The FOMC is in a challenging environment since the fundamentals of the U.S. economy are in good shape, but that could change quickly if President Trump continues to ramp up tariffs on China and Mexico in the next few months. The European Union was given a reprieve until November on the 25% tariffs on imports of autos and auto parts. The FOMC has said it would be patient in raising rates and until there is more evidence that the U.S. economy is slowing dramatically, the FOMC is going patient in lowering the federal funds rate. Trade decisions by the U.S. and China in the next few months are going to have a major impact on economic growth. In a fluid situation the members of the FOMC are going to react to events and not act preemptively. If President Trump waits to impose additional tariffs, the FOMC will be more patient than equity and Treasury bond investors expect, which could lead to a reversal lower in bond prices and additional weakness in the stock market. The next FOMC meeting is on June 18-19 and investors will be expecting and hoping that the FOMC provides strong hints that it will be cutting rates sooner rather than later. The FOMC statement and, in his post meeting press conference, Chair Powell will emphasize that the FOMC is data dependent and will respond by lowering rates if warranted. But Powell is also likely to review the current health of the U.S. economy and conclude that it is projected to grow by more than 2% in 2019 based on a healthy labor market and consumer spending.
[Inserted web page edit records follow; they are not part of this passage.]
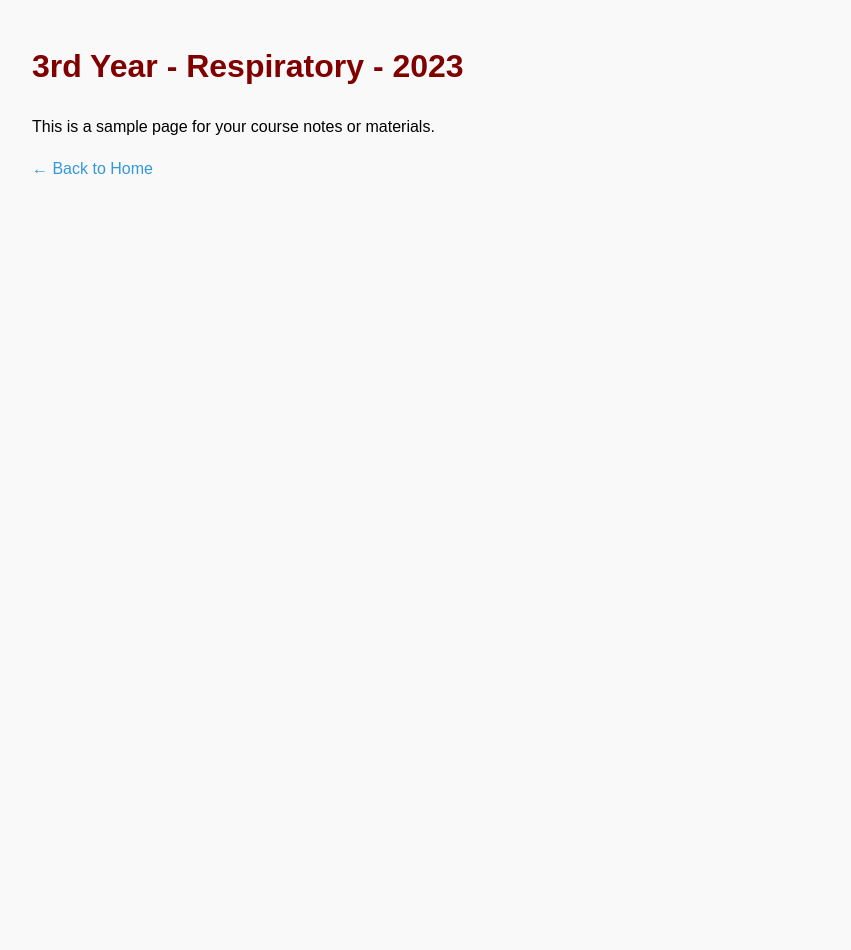
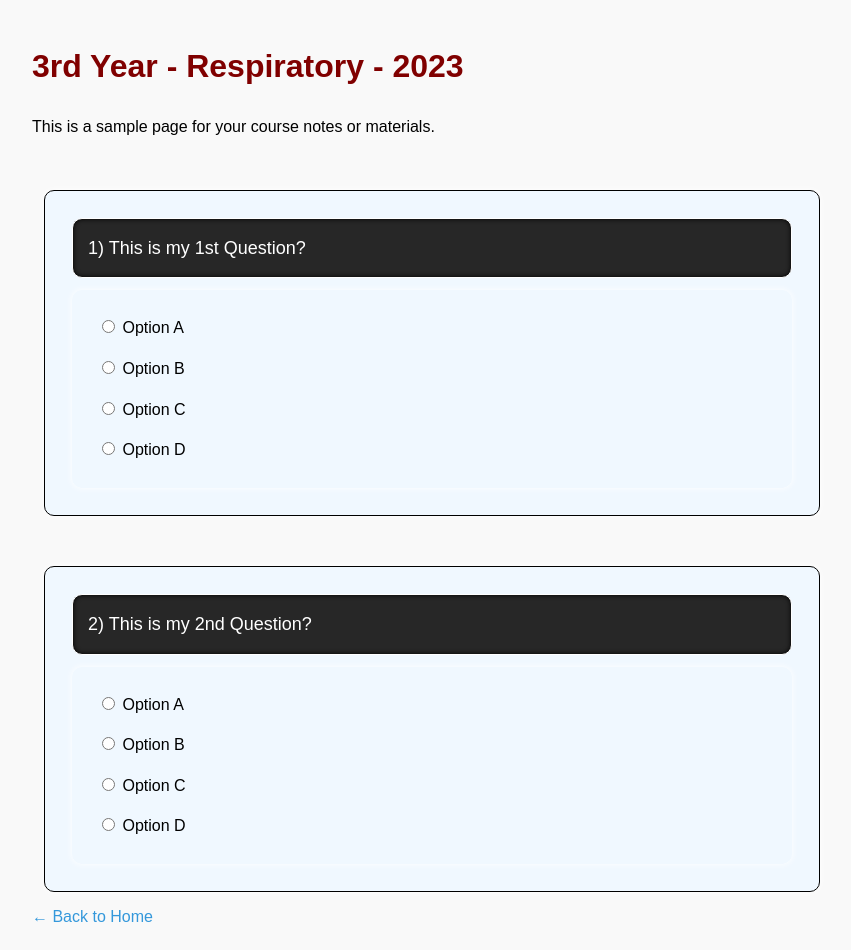
Before and after one commit to SaduBoi/my-website, a plain HTML site: page 3rd-year/respiratory/2023/index.html in a window 1280 px wide. Shown: the whole page, without its empty margins (208-1059 px from the left). Before the commit the page ends 800 px from the top, so only its background shows below. Drawn offline with Linux system fonts and the light colour scheme.

Commit message:
Update index.html

```diff
--- a/3rd-year/respiratory/2023/index.html
+++ b/3rd-year/respiratory/2023/index.html
@@ -4,10 +4,86 @@
     <meta charset="UTF-8">
     <title>3rd Year Respiratory 2023</title>
     <link rel="stylesheet" href="/assets/style.css">
+
+ <style>
+
+        .main_box{
+            border:0.5px solid black;
+            margin-top: 50px !important;
+            /* background-color:rgb(255, 255, 255); */
+        }
+        .main_box:hover{
+            border:0px solid;
+            box-shadow: 0px 2px 7px rgb(0, 0, 0);
+        }
+        .container{
+            box-shadow: 0px 0px 7px white;
+            margin:12px;
+            padding:15px;
+            border-radius: 10px;
+            background-color: aliceblue;
+        }
+        .question{
+            border:1px solid;
+            font-size:large;
+            background-color: rgb(39, 39, 39);
+            color: white;
+            box-shadow: inset 0px 0px 5px rgb(0, 0, 0);
+        }
+
+        .hidden{
+            position: absolute;
+            visibility: hidden;
+        }
+        .opt{
+            border-radius: 10px;
+            margin: 5px;
+            padding: 5px;
+        }
+    </style>
+
 </head>
 <body>
     <h1>3rd Year - Respiratory - 2023</h1>
     <p>This is a sample page for your course notes or materials.</p>
+ <div class="container main_box">
+        <div class="container question">
+            1) This is my 1st Question?
+        </div>
+        <div class="container options">
+            <label for="Q1A"><div id="OPTQ1A" class="opt"><input type="radio" name="Q1" id="Q1A" value="A" onchange="fun(document.getElementById('OPTQ1A'),'A',document.getElementById('ANSQ1').textContent)"> Option A</div></label>
+            <label for="Q1B"><div id="OPTQ1B" class="opt"><input type="radio" name="Q1" id="Q1B" value="B" onchange="fun(document.getElementById('OPTQ1B'),'B',document.getElementById('ANSQ1').textContent)"> Option B</div></label>
+            <label for="Q1C"><div id="OPTQ1C" class="opt"><input type="radio" name="Q1" id="Q1C" value="C" onchange="fun(document.getElementById('OPTQ1C'),'C',document.getElementById('ANSQ1').textContent)"> Option C</div></label>
+            <label for="Q1D"><div id="OPTQ1D" class="opt"><input type="radio" name="Q1" id="Q1D" value="D" onchange="fun(document.getElementById('OPTQ1D'),'D',document.getElementById('ANSQ1').textContent)"> Option D</div></label>
+        </div>
+        <span class="hidden" id="ANSQ1">C</span>
+    </div>
+    <div class="container main_box">
+        <div class="container question">
+            2) This is my 2nd Question?
+        </div>
+        <div class="container options">
+            <label for="Q2A"><div id="OPTQ2A" class="opt"><input type="radio" name="Q2" id="Q2A" value="A" onchange="fun(document.getElementById('OPTQ2A'),'A',document.getElementById('ANSQ2').textContent)"> Option A</div></label>
+            <label for="Q2B"><div id="OPTQ2B" class="opt"><input type="radio" name="Q2" id="Q2B" value="B" onchange="fun(document.getElementById('OPTQ2B'),'B',document.getElementById('ANSQ2').textContent)"> Option B</div></label>
+            <label for="Q2C"><div id="OPTQ2C" class="opt"><input type="radio" name="Q2" id="Q2C" value="C" onchange="fun(document.getElementById('OPTQ2C'),'C',document.getElementById('ANSQ2').textContent)"> Option C</div></label>
+            <label for="Q2D"><div id="OPTQ2D" class="opt"><input type="radio" name="Q2" id="Q2D" value="D" onchange="fun(document.getElementById('OPTQ2D'),'D',document.getElementById('ANSQ2').textContent)"> Option D</div></label>
+        </div>
+        <span class="hidden" id="ANSQ2">A</span>
+    </div>
+
+    <script>
+        function fun(id,user_ans,right_ans){
+            console.log(user_ans)
+            console.log(right_ans)
+            if(user_ans==right_ans){
+                id.style="background-color:#c8e6c9;color:white;";
+            }
+            else{
+                id.style="background-color:#ffcdd2 ;color:white;";
+            }
+        }
+    </script>
+
     <a href="/">← Back to Home</a>
 </body>
 </html>
```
Financial markets will be receptive to the first message but less so to the second more upbeat comments.
Although the Trade War will dominate monetary discussions for the foreseeable future, members of the FOMC are publically discussing their preference for the Dallas Fed’s Trimmed Mean Inflation Rate (TMIR) over the Personal Consumption Expenditures (PCE) Index. In recent weeks, Fed Chair Powell and Vice Chair Clarida have highlighted the TMIR, as have a number of district presidents, including Rosengren (Boston), Bullard (St. Louis), Kaplan (Dallas), and Williams (New York). Although all 12 Federal Reserve Districts are equal, the New York Fed is first among equals which makes William’s support noteworthy. The TMIR is far more stable than the PCE which probably appeals to members of the FOMC since that limits the risk of overreacting to any extreme move in the short term. It is worth noting that the TMIR is barely below 2.0% while the PCE is closer to 1.6%. As the FOMC waits for more clarity regarding trade and tariffs, the TMIR suggests that inflation is not as low as the PCE and is thus less supportive of a rate cut. If it weren’t for the trade issues, this discussion would be garnering far more attention as it will influence monetary policy decisions in the future.